- Fluid herp/field tags (one hole) – Small rectangular tags on heavier paper, about 1 inch long and sold in strips. These are used on fluid specimens in the field, and occasionally in other circumstances (e.g., inside vials for fluid-preserved parts, no string attached). Blank tags typically are used to write the field/prep number and minimal other data (unlike the fluid data tags). The herp collection uses similar tags that are pre-printed with “UC, MVZ” on one side and the museum catalog number on the other side.
Before tying tags, make sure that the holes are not too close to the edge of the tag. If it looks like the holes are too close that they might rip through, set the tag aside. Also check that the printing on the tag is correct (if relevant). Occasionally, tags are mis-printed or lack the institution name, and these cannot be used in the collections.

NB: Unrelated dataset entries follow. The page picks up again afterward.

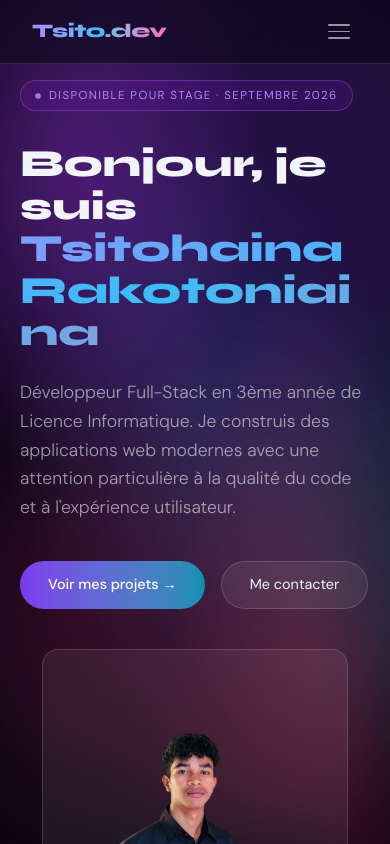
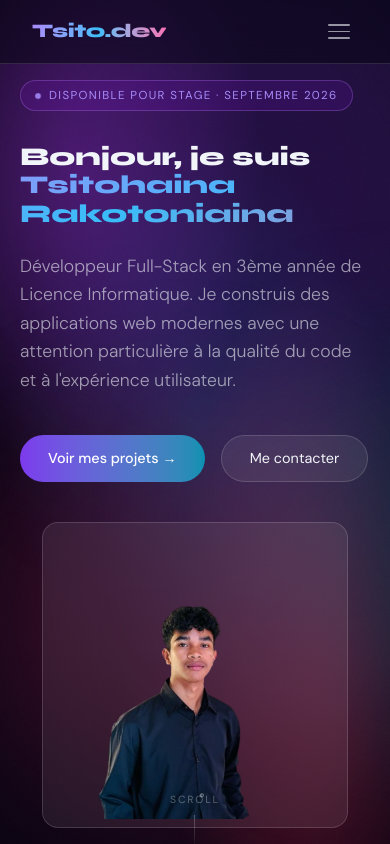
Before and after one commit to eccureuil/portfolio-tsitohaina, a React (Vite) app: page / in a window 390 px wide. Shown: the top 844 px of the page. Built offline with nearby package versions, Linux system fonts and the light colour scheme.

Commit message:
ajustement 1.1

```diff
--- a/src/pages/acceuil.tsx
+++ b/src/pages/acceuil.tsx
@@ -29,7 +29,7 @@ export default function Accueil() {
                 Disponible pour stage · Septembre 2026
               </div>
               <h1
-                className="font-display text-[clamp(2.4rem,4vw,4rem)] font-extrabold leading-[1.1] text-slate-100 break-words animate-hero-fade"
+                className="font-display text-[clamp(1.6rem,4vw,4rem)] font-extrabold leading-[1.1] text-slate-100 animate-hero-fade"
                 style={{ animationDelay: "0.1s" }}
               >
                 Bonjour, je suis{" "}
```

Since tags are tied in 100-lots, it is easier to do the work in units of 10. After 100 tags are finished, tie them together in a bundle.
Cutting the string
- To ensure that the string for tags is cut to a standard length, use the special wooden board with two nails and a needle. This board is kept on the central table in the curatorial area.
- Use only No. 8 cotton string. Put the spool of string on the floor so that the string unspools off the top.
- Fasten string to the base of the right-hand nail with a piece of tape.
- Wrap the string around the outside nail and wind it back and forth 5 times to make 10 strings. The distance between nails is the length of one string.
- One nail is smooth at the top so you can lift the loops off. Lift off the loops and cut them at each end in pieces of even length.
Tying skin or fluid data tags
- Draw the string through each hole in the tag.
- Place ends of the string together, keeping them even.
- Loosen the loop of string from the tag, and pull it out far enough to make a 180° twist.
- Draw the two ends of the string through the loop.
- Pull them tight to the mid-point of the tag, but be careful not to rip the paper.
- Make a loose knot in the string.
- Place the tag with the string end exactly on the line marked 13/16”.
- Place the loose knot over the needle and, while holding the tag in place, pull the ends of the string parallel to the side of the tag.
- Pull the knotted striing off the needle and draw the knot away from the tag, watching to make sure the knot extends exactly 1 inch from the end of the tag. Check the length. If correct, draw the knot as tightly as possible. If the distance between the knot and tag looks too long or short, loosen the knot and try again.
Tying skull and field tags
The procedures for tying skull or field tags (i.e., tags with only one hole) are the same, except that you put both ends of the string through the hole and both ends of the string go back through the loop. You do not need to make a twist in the loose loop of string.